Web page revision data:
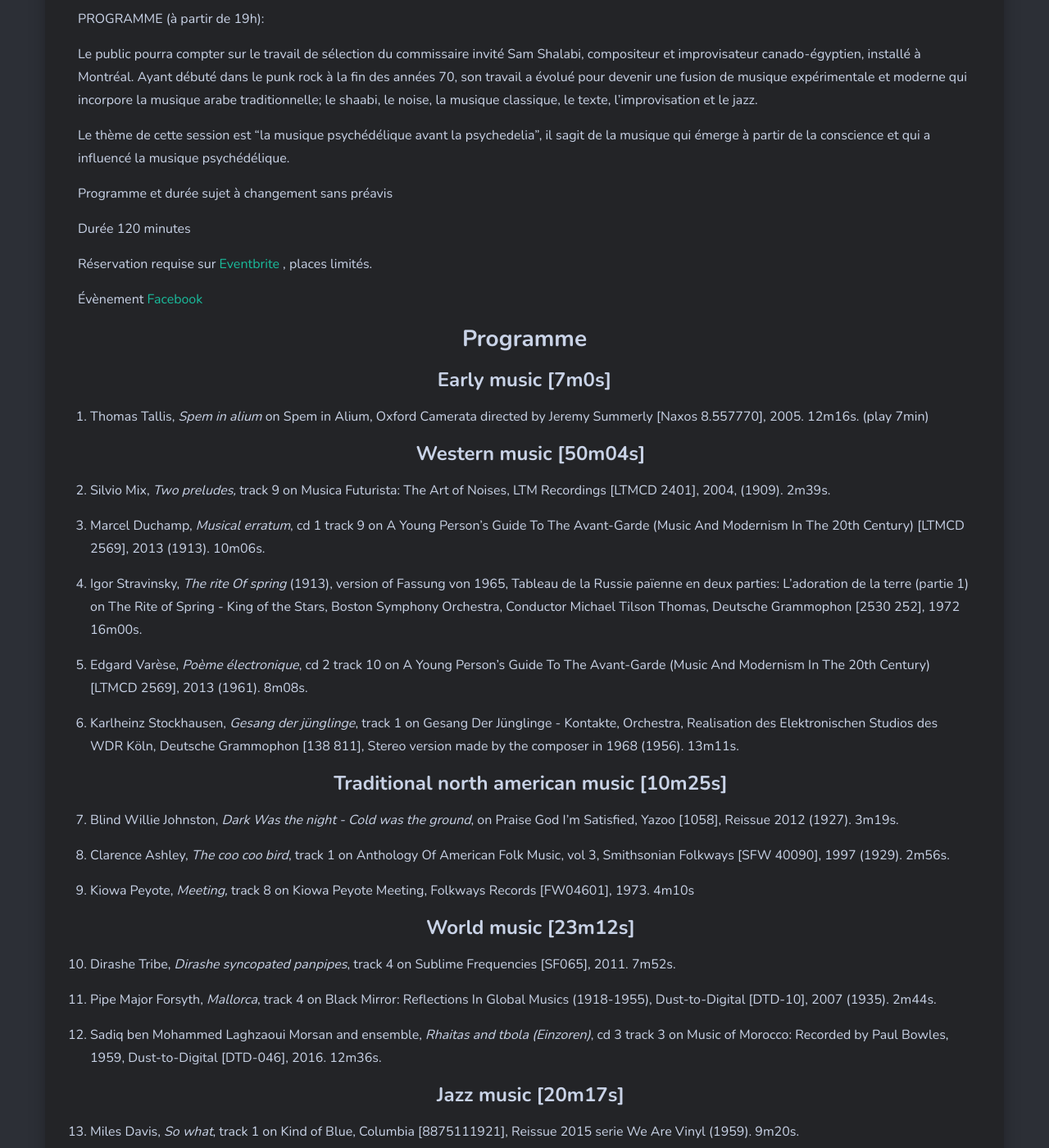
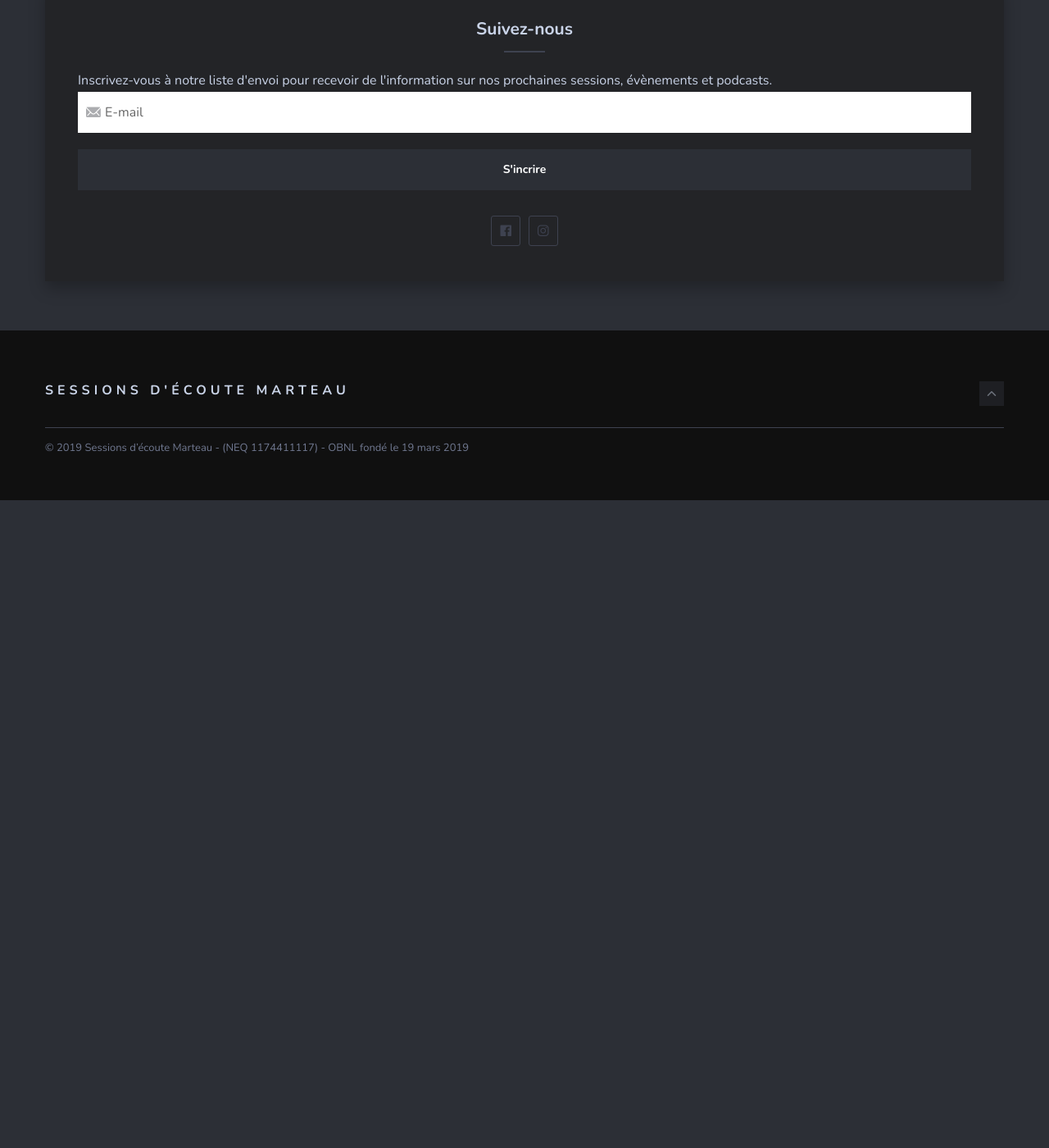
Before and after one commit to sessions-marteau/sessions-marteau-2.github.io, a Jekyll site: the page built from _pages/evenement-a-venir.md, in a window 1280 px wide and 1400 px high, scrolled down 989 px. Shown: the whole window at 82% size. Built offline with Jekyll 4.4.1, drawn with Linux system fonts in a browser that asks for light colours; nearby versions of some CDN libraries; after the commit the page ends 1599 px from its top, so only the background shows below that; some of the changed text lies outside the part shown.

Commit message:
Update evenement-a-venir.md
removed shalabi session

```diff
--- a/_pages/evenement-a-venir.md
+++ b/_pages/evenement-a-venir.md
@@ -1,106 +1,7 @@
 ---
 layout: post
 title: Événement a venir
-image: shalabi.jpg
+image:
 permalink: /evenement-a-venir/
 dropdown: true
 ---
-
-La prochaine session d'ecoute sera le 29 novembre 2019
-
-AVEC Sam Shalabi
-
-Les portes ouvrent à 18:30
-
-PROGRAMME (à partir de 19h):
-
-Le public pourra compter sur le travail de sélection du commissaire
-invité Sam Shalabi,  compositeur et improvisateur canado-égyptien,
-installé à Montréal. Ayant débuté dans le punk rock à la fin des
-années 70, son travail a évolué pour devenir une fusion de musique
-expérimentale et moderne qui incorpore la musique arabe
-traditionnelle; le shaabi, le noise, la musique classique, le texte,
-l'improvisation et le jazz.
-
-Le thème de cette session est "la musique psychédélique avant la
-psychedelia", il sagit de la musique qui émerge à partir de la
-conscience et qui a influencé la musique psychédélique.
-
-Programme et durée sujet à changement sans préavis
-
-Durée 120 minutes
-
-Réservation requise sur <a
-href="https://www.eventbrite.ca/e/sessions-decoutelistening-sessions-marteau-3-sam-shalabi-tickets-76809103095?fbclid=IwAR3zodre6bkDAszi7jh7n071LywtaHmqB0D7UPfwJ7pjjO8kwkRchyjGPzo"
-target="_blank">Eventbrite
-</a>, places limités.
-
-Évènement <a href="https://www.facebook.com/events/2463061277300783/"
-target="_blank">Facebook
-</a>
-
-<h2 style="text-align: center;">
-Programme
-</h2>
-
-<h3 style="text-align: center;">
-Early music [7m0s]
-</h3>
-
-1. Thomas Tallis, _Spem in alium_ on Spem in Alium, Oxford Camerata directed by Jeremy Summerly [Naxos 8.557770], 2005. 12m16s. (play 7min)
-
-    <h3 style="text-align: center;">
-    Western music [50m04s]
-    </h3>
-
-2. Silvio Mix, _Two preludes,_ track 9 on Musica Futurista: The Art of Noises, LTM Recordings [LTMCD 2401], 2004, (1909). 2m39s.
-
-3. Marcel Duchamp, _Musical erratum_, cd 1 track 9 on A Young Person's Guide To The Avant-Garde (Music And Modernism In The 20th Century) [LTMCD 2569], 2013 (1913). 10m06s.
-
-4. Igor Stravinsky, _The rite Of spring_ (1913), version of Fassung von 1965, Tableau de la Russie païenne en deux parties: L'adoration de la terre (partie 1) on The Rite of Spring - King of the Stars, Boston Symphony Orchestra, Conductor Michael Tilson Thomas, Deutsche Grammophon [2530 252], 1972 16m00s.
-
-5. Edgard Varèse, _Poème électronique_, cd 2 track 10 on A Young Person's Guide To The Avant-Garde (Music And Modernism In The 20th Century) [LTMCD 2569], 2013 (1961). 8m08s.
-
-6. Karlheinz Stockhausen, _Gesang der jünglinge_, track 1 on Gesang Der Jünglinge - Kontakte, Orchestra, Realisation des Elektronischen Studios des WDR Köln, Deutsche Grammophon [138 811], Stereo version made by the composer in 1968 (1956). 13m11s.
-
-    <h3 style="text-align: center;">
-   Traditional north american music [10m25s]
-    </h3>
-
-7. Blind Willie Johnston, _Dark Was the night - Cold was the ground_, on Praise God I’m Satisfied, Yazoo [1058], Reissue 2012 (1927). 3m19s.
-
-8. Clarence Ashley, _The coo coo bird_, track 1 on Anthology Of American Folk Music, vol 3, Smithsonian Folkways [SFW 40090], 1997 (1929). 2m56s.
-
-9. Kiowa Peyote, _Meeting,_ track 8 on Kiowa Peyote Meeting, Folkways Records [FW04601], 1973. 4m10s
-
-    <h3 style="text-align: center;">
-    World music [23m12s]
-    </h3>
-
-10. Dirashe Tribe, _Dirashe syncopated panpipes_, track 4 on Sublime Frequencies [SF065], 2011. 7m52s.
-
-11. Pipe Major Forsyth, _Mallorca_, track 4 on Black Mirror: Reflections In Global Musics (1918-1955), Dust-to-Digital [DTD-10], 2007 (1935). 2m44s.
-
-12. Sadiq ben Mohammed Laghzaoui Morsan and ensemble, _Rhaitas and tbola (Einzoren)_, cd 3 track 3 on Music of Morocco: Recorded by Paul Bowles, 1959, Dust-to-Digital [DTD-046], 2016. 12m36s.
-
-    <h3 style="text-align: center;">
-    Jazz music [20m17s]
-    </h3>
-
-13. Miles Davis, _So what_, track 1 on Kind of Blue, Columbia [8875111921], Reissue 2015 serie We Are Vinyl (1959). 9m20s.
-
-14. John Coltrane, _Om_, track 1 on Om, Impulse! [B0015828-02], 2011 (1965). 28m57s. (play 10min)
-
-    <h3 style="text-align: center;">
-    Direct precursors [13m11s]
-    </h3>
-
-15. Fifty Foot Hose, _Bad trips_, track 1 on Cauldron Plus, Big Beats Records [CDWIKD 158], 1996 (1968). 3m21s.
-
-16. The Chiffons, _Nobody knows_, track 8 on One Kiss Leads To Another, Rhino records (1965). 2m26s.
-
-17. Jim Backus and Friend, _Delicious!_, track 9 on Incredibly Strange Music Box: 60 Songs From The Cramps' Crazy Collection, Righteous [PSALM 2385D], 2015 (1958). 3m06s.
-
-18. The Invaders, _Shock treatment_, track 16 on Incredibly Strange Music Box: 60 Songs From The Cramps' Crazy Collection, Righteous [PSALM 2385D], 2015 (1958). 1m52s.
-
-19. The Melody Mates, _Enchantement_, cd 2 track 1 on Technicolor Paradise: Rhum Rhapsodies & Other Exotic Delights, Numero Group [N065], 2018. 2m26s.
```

* * *

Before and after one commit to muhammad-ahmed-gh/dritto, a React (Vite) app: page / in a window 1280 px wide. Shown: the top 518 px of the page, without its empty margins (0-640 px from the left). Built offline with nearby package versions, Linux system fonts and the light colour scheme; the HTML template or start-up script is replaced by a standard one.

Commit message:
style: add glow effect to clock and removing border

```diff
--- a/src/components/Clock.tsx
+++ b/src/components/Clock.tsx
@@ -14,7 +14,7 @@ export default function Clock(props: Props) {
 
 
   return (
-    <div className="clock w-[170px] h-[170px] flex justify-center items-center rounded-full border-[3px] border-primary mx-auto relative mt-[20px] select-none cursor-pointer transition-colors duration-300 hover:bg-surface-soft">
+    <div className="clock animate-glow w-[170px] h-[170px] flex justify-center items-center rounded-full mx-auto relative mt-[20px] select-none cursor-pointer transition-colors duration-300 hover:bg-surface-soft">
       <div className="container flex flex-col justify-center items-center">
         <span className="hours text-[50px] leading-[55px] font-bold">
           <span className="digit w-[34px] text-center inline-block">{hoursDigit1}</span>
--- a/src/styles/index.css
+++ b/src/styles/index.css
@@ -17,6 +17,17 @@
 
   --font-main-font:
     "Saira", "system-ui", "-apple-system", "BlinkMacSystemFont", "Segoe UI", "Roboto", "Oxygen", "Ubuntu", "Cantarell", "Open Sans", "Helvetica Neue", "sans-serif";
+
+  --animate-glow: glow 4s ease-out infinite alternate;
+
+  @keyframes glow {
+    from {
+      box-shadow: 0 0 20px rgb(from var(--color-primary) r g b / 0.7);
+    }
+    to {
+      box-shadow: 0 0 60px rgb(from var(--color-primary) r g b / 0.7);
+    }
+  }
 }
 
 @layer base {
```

--

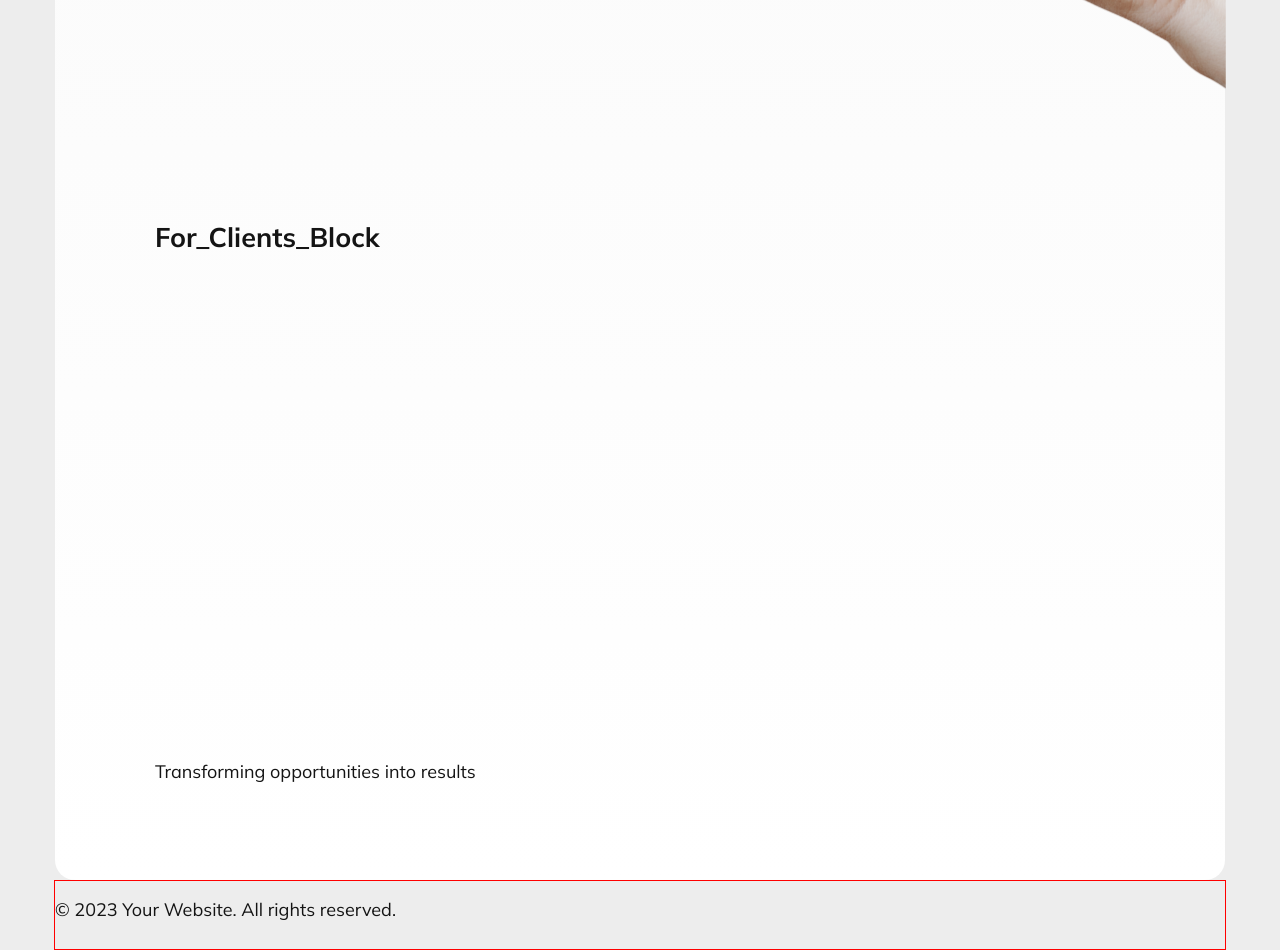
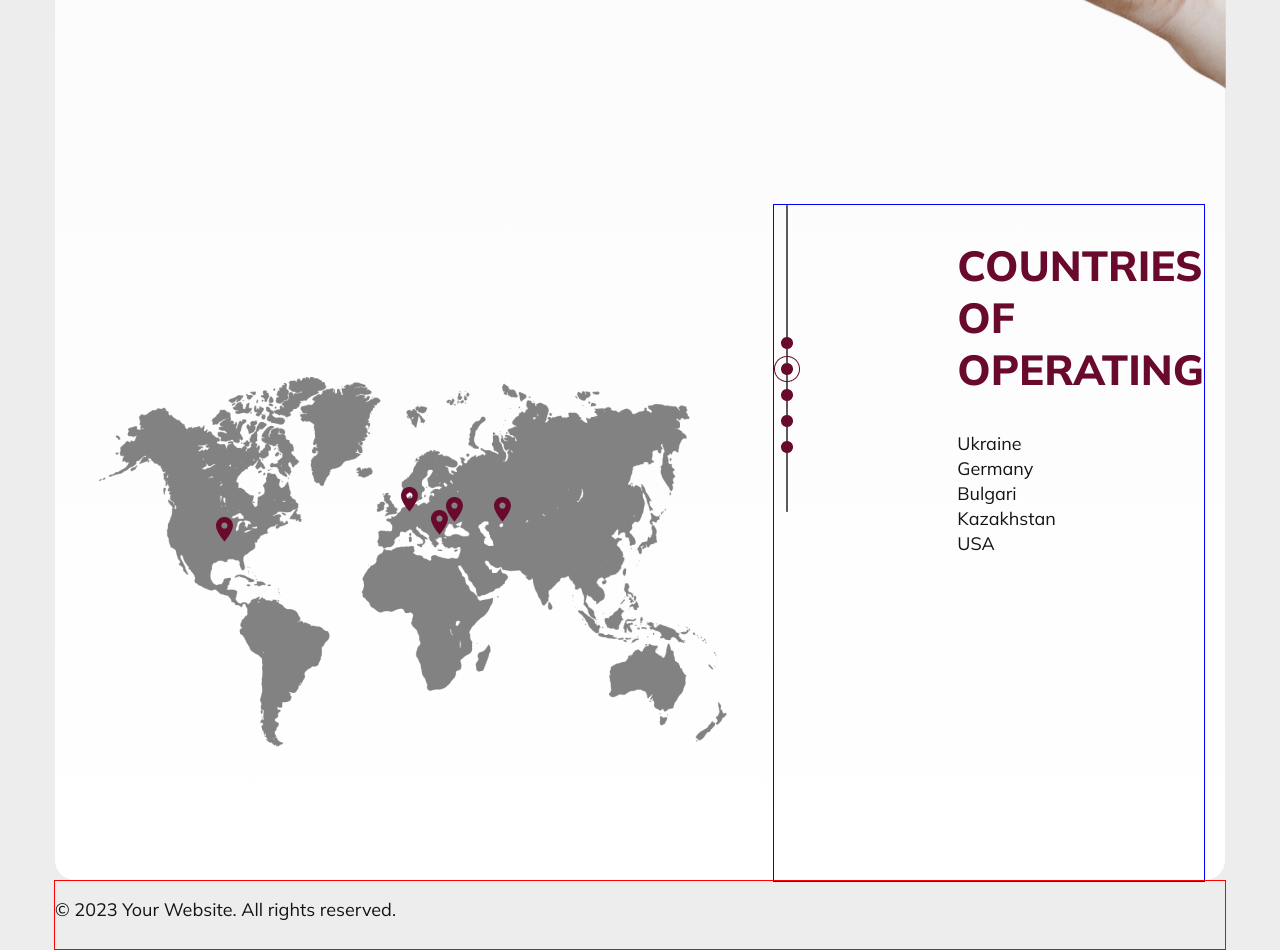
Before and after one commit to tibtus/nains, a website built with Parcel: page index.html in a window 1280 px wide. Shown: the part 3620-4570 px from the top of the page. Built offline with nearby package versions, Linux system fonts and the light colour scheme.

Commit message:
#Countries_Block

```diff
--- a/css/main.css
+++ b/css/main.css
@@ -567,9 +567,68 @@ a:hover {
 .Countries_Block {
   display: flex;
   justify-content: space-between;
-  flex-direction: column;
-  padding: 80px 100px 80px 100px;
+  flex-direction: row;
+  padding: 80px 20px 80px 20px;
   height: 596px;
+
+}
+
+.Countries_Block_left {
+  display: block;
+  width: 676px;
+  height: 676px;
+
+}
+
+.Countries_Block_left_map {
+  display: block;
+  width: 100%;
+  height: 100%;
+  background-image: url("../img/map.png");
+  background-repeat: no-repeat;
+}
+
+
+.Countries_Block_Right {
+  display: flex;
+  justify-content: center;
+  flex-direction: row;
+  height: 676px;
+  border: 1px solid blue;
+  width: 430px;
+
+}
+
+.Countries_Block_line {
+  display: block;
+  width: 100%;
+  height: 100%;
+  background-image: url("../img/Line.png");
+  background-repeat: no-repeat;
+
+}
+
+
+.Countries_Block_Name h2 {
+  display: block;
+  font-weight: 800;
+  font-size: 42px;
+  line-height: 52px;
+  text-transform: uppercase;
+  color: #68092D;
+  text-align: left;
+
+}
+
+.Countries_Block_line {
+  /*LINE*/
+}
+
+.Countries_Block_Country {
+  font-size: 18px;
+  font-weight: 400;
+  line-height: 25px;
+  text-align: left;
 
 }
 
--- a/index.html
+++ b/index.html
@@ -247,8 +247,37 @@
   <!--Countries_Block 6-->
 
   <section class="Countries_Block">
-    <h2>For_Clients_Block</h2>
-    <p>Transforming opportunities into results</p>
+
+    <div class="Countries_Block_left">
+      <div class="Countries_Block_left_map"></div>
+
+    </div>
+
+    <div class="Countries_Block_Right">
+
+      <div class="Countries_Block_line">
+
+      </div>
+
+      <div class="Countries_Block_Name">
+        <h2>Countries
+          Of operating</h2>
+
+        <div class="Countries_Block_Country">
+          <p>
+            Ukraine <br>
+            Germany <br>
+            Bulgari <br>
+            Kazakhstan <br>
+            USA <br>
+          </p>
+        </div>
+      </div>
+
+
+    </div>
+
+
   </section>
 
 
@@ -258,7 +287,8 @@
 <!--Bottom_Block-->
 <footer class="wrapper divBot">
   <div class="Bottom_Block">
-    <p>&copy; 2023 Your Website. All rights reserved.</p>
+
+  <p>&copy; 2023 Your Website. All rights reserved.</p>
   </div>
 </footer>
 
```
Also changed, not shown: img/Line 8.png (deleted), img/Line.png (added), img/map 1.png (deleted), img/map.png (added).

• _ASSIGNMENT_: How many lines in the records above hold the word "height"? Give only the number.

• _FINISHED TASK_: 7